The United Kingdom regrets the measures taken by the Russian authorities to repress civil society and silence independent media in Russia ahead of September’s State Duma elections.
We have previously expressed our deep concerns about Russia’s legislation on so-called “undesirable organisations” and “foreign agents”, and the use of this legislation to target Russian civil society and suppress dissenting voices.
We condemn the authorities’ designation of “Proekt” as “undesirable” and the designation of “Dozhd” and individual journalists as “foreign agents”. These designations are yet another step in Russia’s repression of independent media.
The expulsion of the journalist Sarah Rainsford is a retrograde step by the Russian authorities. We urge them to reconsider this action which can only do further damage to media freedom in Russia.
Furthermore, the designation of the independent monitoring organisation “Golos” as a “foreign agent” is unjustifiable. Again, we must draw our own conclusions on why Russia does not want its elections to be monitored by independent bodies. As we stated on 5 August, the lack of true independent observation is against the interests of the Russian people and anyone who wishes to see democracy protected in Russia.

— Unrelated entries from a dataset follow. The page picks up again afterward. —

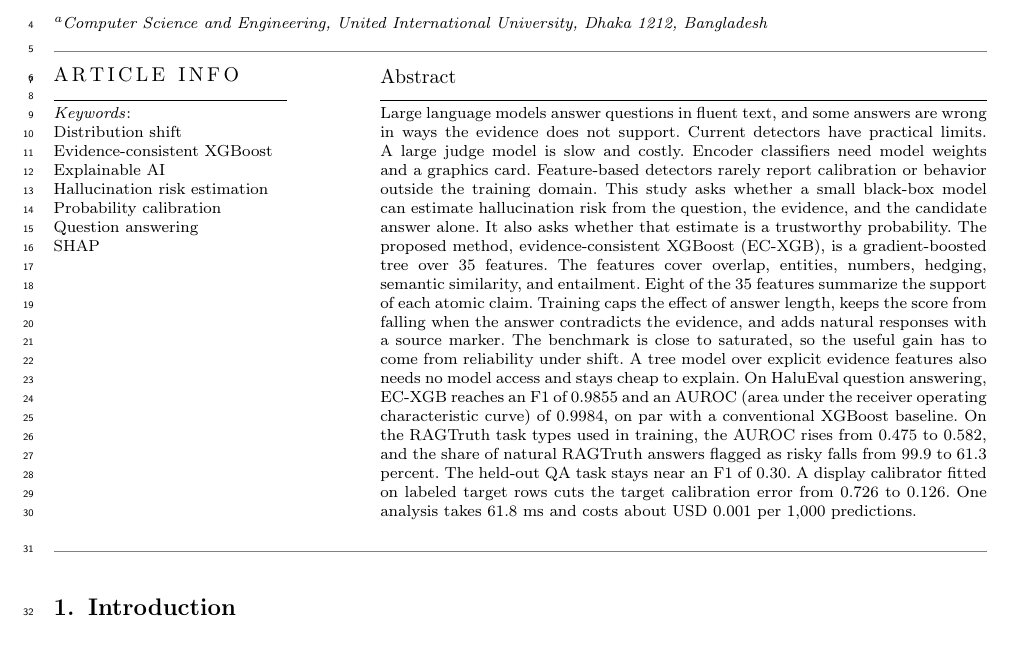
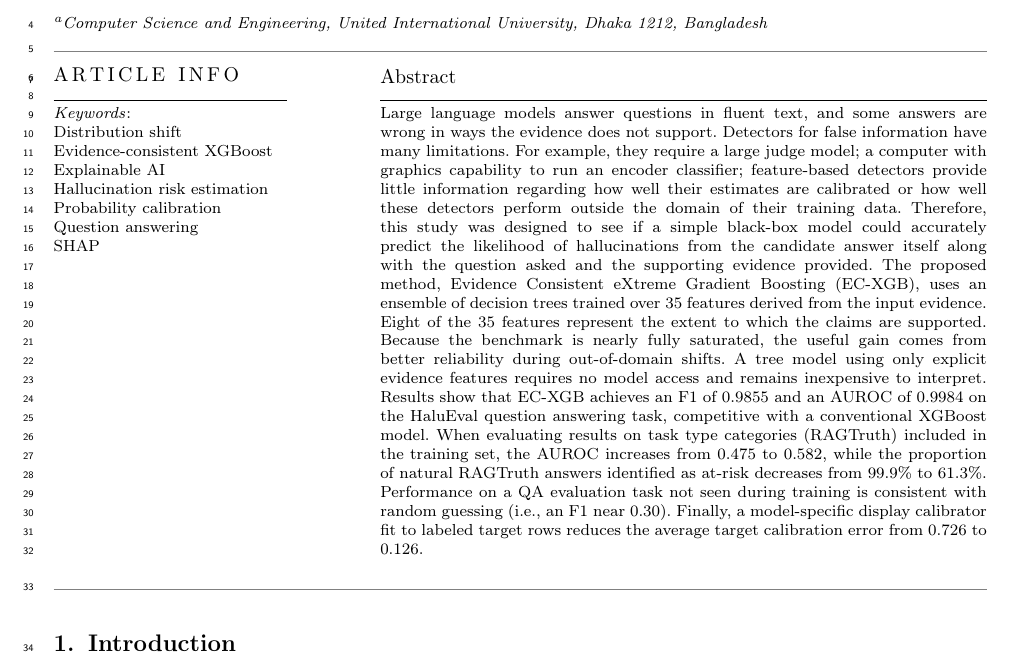
Before and after one commit to Atik203/HaluRISC, a LaTeX paper (Journal_Paper/halurisc.tex): part of page 1 of 18, cut so that both start at the same text. Compiled offline with pdfLaTeX; a LaTeX package or settings file that is missing is left out.

Commit message:
docs(paper): tighten the abstract to 277 words in six-question order
The author's rewrite reduced by deletion only: no sentence was rephrased. Drops the feature list, the two-technique sentence, the source-marker sentence, the latency/cost sentence, and the reliability sub-objective. Removes first-person pronouns and the expectation clause because the work is complete. Fixes leading zeros, escaped percent and dollar signs, and the near-F1 notation. Keeps the unseen-task result so the shift claim stays scoped.

```diff
--- a/Journal_Paper/halurisc.tex
+++ b/Journal_Paper/halurisc.tex
@@ -270,7 +270,7 @@
 % Abstract
 \linenumbers
 \begin{abstract}
-Large language models answer questions in fluent text, and some answers are wrong in ways the evidence does not support. Current detectors have practical limits. A large judge model is slow and costly. Encoder classifiers need model weights and a graphics card. Feature-based detectors rarely report calibration or behavior outside the training domain. This study asks whether a small black-box model can estimate hallucination risk from the question, the evidence, and the candidate answer alone. It also asks whether that estimate is a trustworthy probability. The proposed method, evidence-consistent XGBoost (EC-XGB), is a gradient-boosted tree over 35 features. The features cover overlap, entities, numbers, hedging, semantic similarity, and entailment. Eight of the 35 features summarize the support of each atomic claim. Training caps the effect of answer length, keeps the score from falling when the answer contradicts the evidence, and adds natural responses with a source marker. The benchmark is close to saturated, so the useful gain has to come from reliability under shift. A tree model over explicit evidence features also needs no model access and stays cheap to explain. On HaluEval question answering, EC-XGB reaches an F1 of 0.9855 and an AUROC (area under the receiver operating characteristic curve) of 0.9984, on par with a conventional XGBoost baseline. On the RAGTruth task types used in training, the AUROC rises from 0.475 to 0.582, and the share of natural RAGTruth answers flagged as risky falls from 99.9 to 61.3 percent. The held-out QA task stays near an F1 of 0.30. A display calibrator fitted on labeled target rows cuts the target calibration error from 0.726 to 0.126. One analysis takes 61.8 ms and costs about USD 0.001 per 1,000 predictions.
+Large language models answer questions in fluent text, and some answers are wrong in ways the evidence does not support. Detectors for false information have many limitations. For example, they require a large judge model; a computer with graphics capability to run an encoder classifier; feature-based detectors provide little information regarding how well their estimates are calibrated or how well these detectors perform outside the domain of their training data. Therefore, this study was designed to see if a simple black-box model could accurately predict the likelihood of hallucinations from the candidate answer itself along with the question asked and the supporting evidence provided. The proposed method, Evidence Consistent eXtreme Gradient Boosting (EC-XGB), uses an ensemble of decision trees trained over 35 features derived from the input evidence. Eight of the 35 features represent the extent to which the claims are supported. Because the benchmark is nearly fully saturated, the useful gain comes from better reliability during out-of-domain shifts. A tree model using only explicit evidence features requires no model access and remains inexpensive to interpret. Results show that EC-XGB achieves an F1 of 0.9855 and an AUROC of 0.9984 on the HaluEval question answering task, competitive with a conventional XGBoost model. When evaluating results on task type categories (RAGTruth) included in the training set, the AUROC increases from 0.475 to 0.582, while the proportion of natural RAGTruth answers identified as at-risk decreases from 99.9\% to 61.3\%. Performance on a QA evaluation task not seen during training is consistent with random guessing (i.e., an F1 near 0.30). Finally, a model-specific display calibrator fit to labeled target rows reduces the average target calibration error from 0.726 to 0.126.
 \end{abstract}
 
 % Keywords
```
Also changed, not shown: Journal_Paper/out/halurisc.pdf, 1 other file.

These actions are only the latest step in Russia’s comprehensive efforts to limit political freedoms and civil society space.
Previously, we also expressed concerns that use of legislation signed into law on 4 June regarding so-called “extremist” organisations, was coordinated to preclude participation of specific opposition movements ahead of the start of the official pre-electoral campaign period.

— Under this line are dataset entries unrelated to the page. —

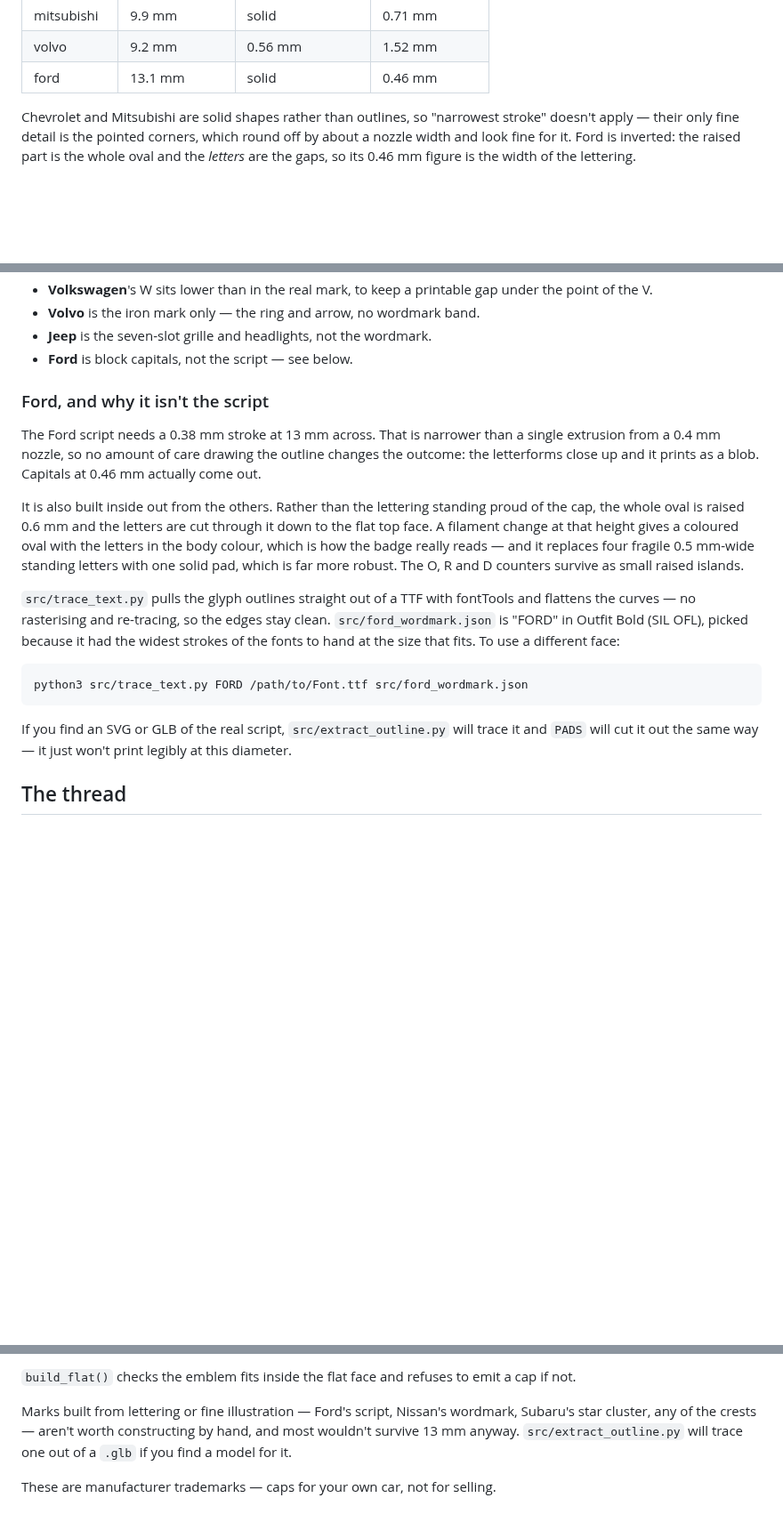
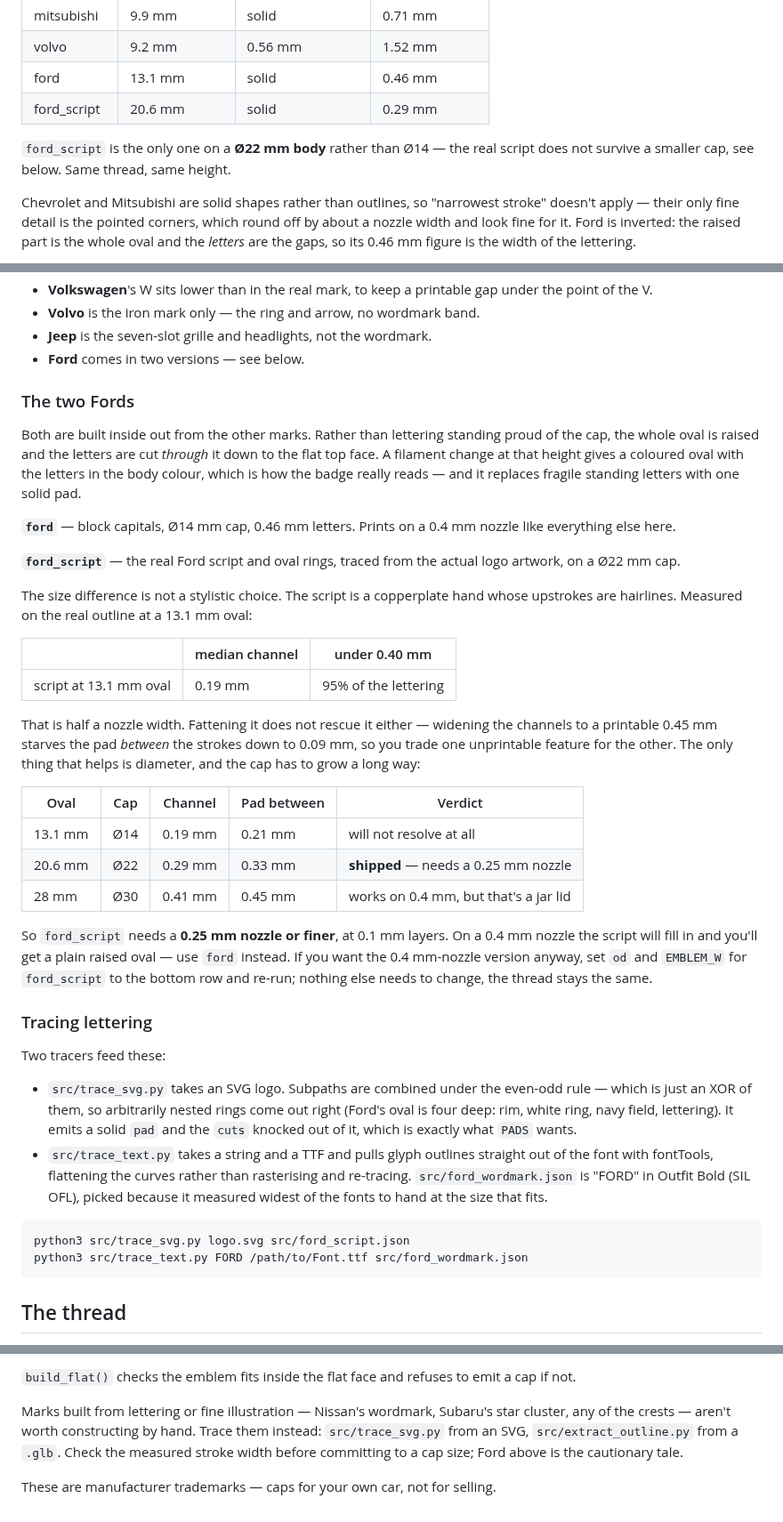
Before and after one commit to TTVV-7/3D-print-sandbox, a Markdown page: README.md, 3 parts joined by grey strips. Shown at 89% size. Rendered like a GitHub page; blank space fills up the shorter version.

````diff
--- a/README.md
+++ b/README.md
@@ -28,6 +28,10 @@ All are `stl/<brand>_valve_cap_flat_top.stl`:
 | mitsubishi | 9.9 mm | solid | 0.71 mm |
 | volvo | 9.2 mm | 0.56 mm | 1.52 mm |
 | ford | 13.1 mm | solid | 0.46 mm |
+| ford_script | 20.6 mm | solid | 0.29 mm |
+
+`ford_script` is the only one on a **Ø22 mm body** rather than Ø14 — the real
+script does not survive a smaller cap, see below. Same thread, same height.
 
 Chevrolet and Mitsubishi are solid shapes rather than outlines, so "narrowest
 stroke" doesn't apply — their only fine detail is the pointed corners, which
@@ -76,36 +80,64 @@ nozzle at this size:
   under the point of the V.
 - **Volvo** is the iron mark only — the ring and arrow, no wordmark band.
 - **Jeep** is the seven-slot grille and headlights, not the wordmark.
-- **Ford** is block capitals, not the script — see below.
+- **Ford** comes in two versions — see below.
 
-### Ford, and why it isn't the script
+### The two Fords
 
-The Ford script needs a 0.38 mm stroke at 13 mm across. That is narrower than
-a single extrusion from a 0.4 mm nozzle, so no amount of care drawing the
-outline changes the outcome: the letterforms close up and it prints as a blob.
-Capitals at 0.46 mm actually come out.
+Both are built inside out from the other marks. Rather than lettering standing
+proud of the cap, the whole oval is raised and the letters are cut *through* it
+down to the flat top face. A filament change at that height gives a coloured
+oval with the letters in the body colour, which is how the badge really reads —
+and it replaces fragile standing letters with one solid pad.
 
-It is also built inside out from the others. Rather than the lettering standing
-proud of the cap, the whole oval is raised 0.6 mm and the letters are cut
-through it down to the flat top face. A filament change at that height gives a
-coloured oval with the letters in the body colour, which is how the badge
-really reads — and it replaces four fragile 0.5 mm-wide standing letters with
-one solid pad, which is far more robust. The O, R and D counters survive as
-small raised islands.
+**`ford`** — block capitals, Ø14 mm cap, 0.46 mm letters. Prints on a 0.4 mm
+nozzle like everything else here.
 
-`src/trace_text.py` pulls the glyph outlines straight out of a TTF with
-fontTools and flattens the curves — no rasterising and re-tracing, so the edges
-stay clean. `src/ford_wordmark.json` is "FORD" in Outfit Bold (SIL OFL), picked
-because it had the widest strokes of the fonts to hand at the size that fits.
-To use a different face:
+**`ford_script`** — the real Ford script and oval rings, traced from the actual
+logo artwork, on a Ø22 mm cap.
+
+The size difference is not a stylistic choice. The script is a copperplate hand
+whose upstrokes are hairlines. Measured on the real outline at a 13.1 mm oval:
+
+| | median channel | under 0.40 mm |
+|---|---|---|
+| script at 13.1 mm oval | 0.19 mm | 95% of the lettering |
+
+That is half a nozzle width. Fattening it does not rescue it either — widening
+the channels to a printable 0.45 mm starves the pad *between* the strokes down
+to 0.09 mm, so you trade one unprintable feature for the other. The only thing
+that helps is diameter, and the cap has to grow a long way:
+
+| Oval | Cap | Channel | Pad between | Verdict |
+|---|---|---|---|---|
+| 13.1 mm | Ø14 | 0.19 mm | 0.21 mm | will not resolve at all |
+| 20.6 mm | Ø22 | 0.29 mm | 0.33 mm | **shipped** — needs a 0.25 mm nozzle |
+| 28 mm | Ø30 | 0.41 mm | 0.45 mm | works on 0.4 mm, but that's a jar lid |
+
+So `ford_script` needs a **0.25 mm nozzle or finer**, at 0.1 mm layers. On a
+0.4 mm nozzle the script will fill in and you'll get a plain raised oval — use
+`ford` instead. If you want the 0.4 mm-nozzle version anyway, set `od` and
+`EMBLEM_W` for `ford_script` to the bottom row and re-run; nothing else needs
+to change, the thread stays the same.
+
+### Tracing lettering
+
+Two tracers feed these:
+
+- `src/trace_svg.py` takes an SVG logo. Subpaths are combined under the even-odd
+  rule — which is just an XOR of them, so arbitrarily nested rings come out
+  right (Ford's oval is four deep: rim, white ring, navy field, lettering). It
+  emits a solid `pad` and the `cuts` knocked out of it, which is exactly what
+  `PADS` wants.
+- `src/trace_text.py` takes a string and a TTF and pulls glyph outlines straight
+  out of the font with fontTools, flattening the curves rather than rasterising
+  and re-tracing. `src/ford_wordmark.json` is "FORD" in Outfit Bold (SIL OFL),
+  picked because it measured widest of the fonts to hand at the size that fits.
 
 ```
+python3 src/trace_svg.py logo.svg src/ford_script.json
 python3 src/trace_text.py FORD /path/to/Font.ttf src/ford_wordmark.json
 ```
-
-If you find an SVG or GLB of the real script, `src/extract_outline.py` will
-trace it and `PADS` will cut it out the same way — it just won't print
-legibly at this diameter.
 
 ## The thread
 
@@ -201,9 +233,10 @@ Three things that bite:
 `build_flat()` checks the emblem fits inside the flat face and refuses to emit
 a cap if not.
 
-Marks built from lettering or fine illustration — Ford's script, Nissan's
-wordmark, Subaru's star cluster, any of the crests — aren't worth constructing
-by hand, and most wouldn't survive 13 mm anyway. `src/extract_outline.py` will
-trace one out of a `.glb` if you find a model for it.
+Marks built from lettering or fine illustration — Nissan's wordmark, Subaru's
+star cluster, any of the crests — aren't worth constructing by hand. Trace them
+instead: `src/trace_svg.py` from an SVG, `src/extract_outline.py` from a `.glb`.
+Check the measured stroke width before committing to a cap size; Ford above is
+the cautionary tale.
 
 These are manufacturer trademarks — caps for your own car, not for selling.
````
Also changed, not shown: other parts of README.md (+1 -1 lines), previews/ford_script_valve_cap_flat_top.png (added), previews/ford_script_valve_cap_flat_top_top.png (added), 5 other files.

The Moscow City Court’s perverse ruling of Alexey Navalny’s Anti-Corruption Foundation and political networks as “extremist” organisations, the criminal charges brought against Mr Navalny’s associates and the sentencing of Mr Navalny’s allies on COVID-19 related charges, form a deliberate attempt to outlaw genuine political opposition in Russia.
The Russian authorities’ actions disregard the fundamental freedoms and human rights of Russian citizens, and contradict its human rights commitments.
Ahead of September’s State Duma elections, we urge the Russian authorities to reverse these designations and to take all measures necessary to fulfil their obligations under the OSCE’s human dimension and other international human rights commitments.